The choice to cast Jamal, known by her moniker "FatFemme" to many, is historic in that rarely has a designer of Pilati's caliber ever chosen a Black, trans woman to walk the runway for a menswear institution as prestigious as Pitti Uomo (or any men's fashion week, for that matter.) She had nothing but high marks for Pilati, whom she praised in a recent Instagram post:
"Bravissimo @stefanopilati — the message was heard," she wrote in the caption. "@randomidentities, what a twirl! florence will never be the same AFTER THIS SHIT! we made it feel mighty real! #pittiuomo"

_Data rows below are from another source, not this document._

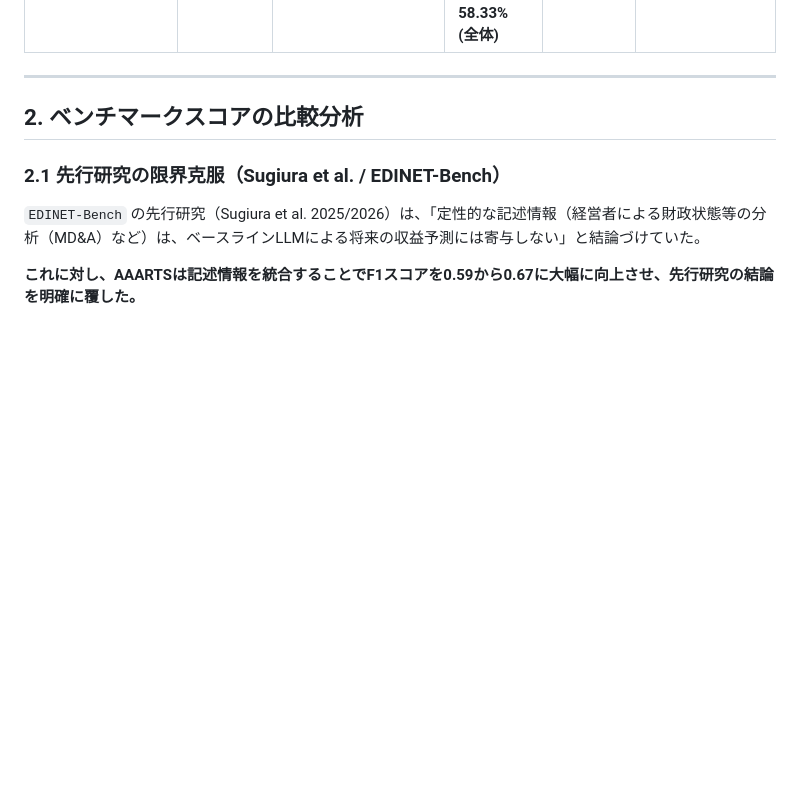
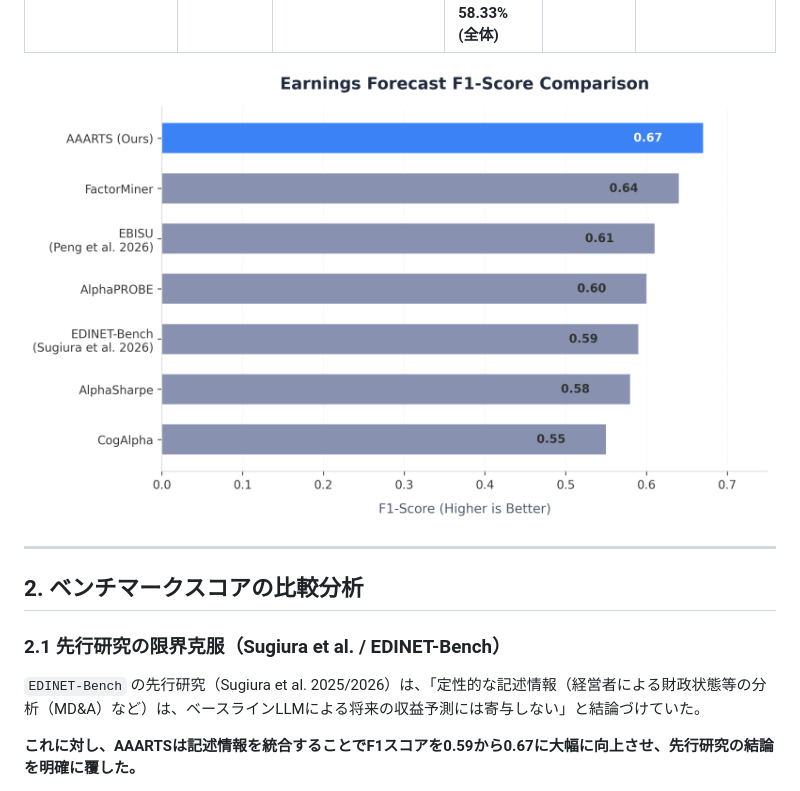
Before and after one commit to KAFKA2306/investor2, a Markdown page: docs/paper/benchmark_comparison.md, the part around the change. Rendered like a GitHub page; pictures changed too: docs/paper/benchmark_comparison_chart.png (added); blank space fills up the shorter version.

Commit message:
feat: generate benchmark and ablation study charts for human-readable reports

```diff
--- a/docs/paper/benchmark_comparison.md
+++ b/docs/paper/benchmark_comparison.md
@@ -17,6 +17,8 @@
 | **AlphaPROBE** | DAGに基づく突然変異と血統追跡 | グローバル株式 & 暗号資産 | 適合率: ~63% | F1: ~0.60 | ファクター間の重複を防ぐため、関係性を有向非巡回グラフ（DAG）としてモデル化。 |
 | **AlphaSharpe** | 自己評価による評価指標の動的進化 | ポートフォリオ構築 | 正解率: ~53% | F1: ~0.58 | ポートフォリオ最適化のための数理的客観指標を動的に作成・更新。 |
 | **AAARTS (本手法)** | **マルチエージェント協調 & 簿記的ダブルチェック** | **日本の有価証券報告書 & J-Quants** | **正解率: 58.00% (一部) / 52.68% (全体)**<br>**適合率: 65.62% (一部) / 68.94% (全体)**<br>**再現率: 67.74% (一部) / 58.33% (全体)** | **F1: 0.67 (一部) / 63.19% (全体)**<br>**Macro-F1: 0.4847**<br>**ROC-AUC: 0.6120** | **財務諸表間の横断監査。投機的な記述ノイズの除去。高確度なロングシグナルの生成。** |
+
+![ベンチマーク F1 スコア比較](benchmark_comparison_chart.png)
 
 ---
 
```
Also changed, not shown: docs/paper/results_analysis.md (+3 -0 lines), docs/paper/semiconductor_memory_etfs.md (+3 -0 lines), docs/paper/ablation_study_chart.png (added), docs/paper/etf_allocation_chart.png (added), 3 other files.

Indeed, the diverse casting captured the queer, nonbinary ethos that's been at Random Identities' core since it first launched in 2017. Though Pilati's collections lean toward menswear, the clothes are ultimately unisex and are imbued with a rebellious and subversive spirit. (Unisex label Telfar showed the same day as an invited guest of Pitti, further demonstrating the evolution of traditional menswear.)
As for the collection, the range and strengths of Pilati's tailoring skills, which he honed for decades at brands like Miu Miu, Saint Laurent and Zegna, were on full display. Suits cinched at the waist, oversized blazers paired with over-the-knee boots, crisp shirts with billowing sleeves and cozy, boxy coats all made a strong case for the wardrobes of Berlin club kids and modern business professionals alike. (SSENSE is the exclusive online retailer of Random Identities, which is also carried in stores like Dover Street Market.)
"This 'power of silence' is in direct contrast to the disruptive maximalism and its insistence on creating generations of 'aspiration' which I find obsolete, inelegant and counterproductive," Pilati said in the show notes. "Especially in an era in which other forms of investment in oneself require an inner and outer balance of how we are used to presenting ourselves."
Finally, a pair of savvy new footwear collaborations rounded out the show, including one with Birkenstocks and another with Chinese sports brand Li-Ning.
Photos courtesy of Random Identities